Multiple dopamine signals

Multiple functions

Large movements engaging plenty of muscles and sensory receptors in monkeys are associated with heterogeneous dopamine increases or decreases at various task events (left). Similar dopamine changes occur in rodents during their behavioural engagement (bottom) These dopamine activities seem to reflect general behavioural activation rather than intercorrelated specific movement parameters or reward expectation. By contrast, more restricted behavioural activity fails to affect dopamine impulse activity in monkeys (right). Thus, dopamine neurons show at least two types of behavioural relationships (top): fast phasic reward prediction error (RPE) signalling, and slower behavioural activation with trial start, movement (and associated visual and somatosensory stimulation), reward consumption and everything that excites the animal.

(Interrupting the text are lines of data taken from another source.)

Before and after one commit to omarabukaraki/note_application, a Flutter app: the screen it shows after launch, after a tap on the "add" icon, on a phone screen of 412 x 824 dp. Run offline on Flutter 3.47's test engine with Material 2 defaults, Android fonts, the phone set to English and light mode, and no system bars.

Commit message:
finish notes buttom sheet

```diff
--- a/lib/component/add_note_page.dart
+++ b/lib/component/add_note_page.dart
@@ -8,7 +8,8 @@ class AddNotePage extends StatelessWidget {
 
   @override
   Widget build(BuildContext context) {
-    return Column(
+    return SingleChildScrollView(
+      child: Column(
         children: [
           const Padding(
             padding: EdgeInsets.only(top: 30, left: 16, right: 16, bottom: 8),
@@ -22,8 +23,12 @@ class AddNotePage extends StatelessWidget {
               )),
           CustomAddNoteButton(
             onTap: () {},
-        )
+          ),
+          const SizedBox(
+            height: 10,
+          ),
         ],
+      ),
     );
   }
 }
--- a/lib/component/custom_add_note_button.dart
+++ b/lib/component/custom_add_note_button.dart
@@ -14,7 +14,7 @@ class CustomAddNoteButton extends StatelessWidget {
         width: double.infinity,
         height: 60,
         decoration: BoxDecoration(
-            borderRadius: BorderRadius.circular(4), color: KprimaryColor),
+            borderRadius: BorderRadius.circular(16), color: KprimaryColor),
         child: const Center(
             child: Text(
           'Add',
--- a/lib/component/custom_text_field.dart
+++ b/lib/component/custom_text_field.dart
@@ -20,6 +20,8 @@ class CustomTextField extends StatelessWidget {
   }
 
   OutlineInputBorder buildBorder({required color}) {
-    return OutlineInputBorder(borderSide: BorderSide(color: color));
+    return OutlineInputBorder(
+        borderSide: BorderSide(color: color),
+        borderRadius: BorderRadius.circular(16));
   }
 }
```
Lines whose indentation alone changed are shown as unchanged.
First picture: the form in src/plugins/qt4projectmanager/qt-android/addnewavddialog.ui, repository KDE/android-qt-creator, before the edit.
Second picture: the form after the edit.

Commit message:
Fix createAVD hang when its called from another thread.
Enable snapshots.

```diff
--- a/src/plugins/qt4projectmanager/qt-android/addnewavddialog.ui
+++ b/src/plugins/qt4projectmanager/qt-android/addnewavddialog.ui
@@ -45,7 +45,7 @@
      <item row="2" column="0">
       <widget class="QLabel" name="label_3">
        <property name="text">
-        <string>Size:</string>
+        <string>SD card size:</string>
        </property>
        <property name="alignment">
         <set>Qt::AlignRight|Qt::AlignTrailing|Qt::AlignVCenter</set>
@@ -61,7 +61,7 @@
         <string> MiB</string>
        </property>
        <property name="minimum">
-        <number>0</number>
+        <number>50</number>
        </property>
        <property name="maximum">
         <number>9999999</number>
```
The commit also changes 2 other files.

Response components

Neuronal responses to external events can have multiple components (center), as shown in frontal cortex (top left). An external reward is registered in the brain first by its physical impact and then by its value. Dopamine responses show similar two components (right). Their first component reflects salience and is enhanced by several factors, which explains some non-reward responses (blue box). The benefit is early reward detection (maroon box).

Aversive stimuli

Like rewards, punishers have multiple components that are processed separately (top left). Following psychophysical value assessment (bottom left), a stronger punisher elicits a weaker dopamine excitation, indicating that the excitation reflects punisher salience rather than negative outcome value (top right). Thus, punishers elcit two-component dopamine responses similar to rewards (bottom right). Without such controls, an apparent dopamine excitation from a punisher may simply reflect the first, salience component.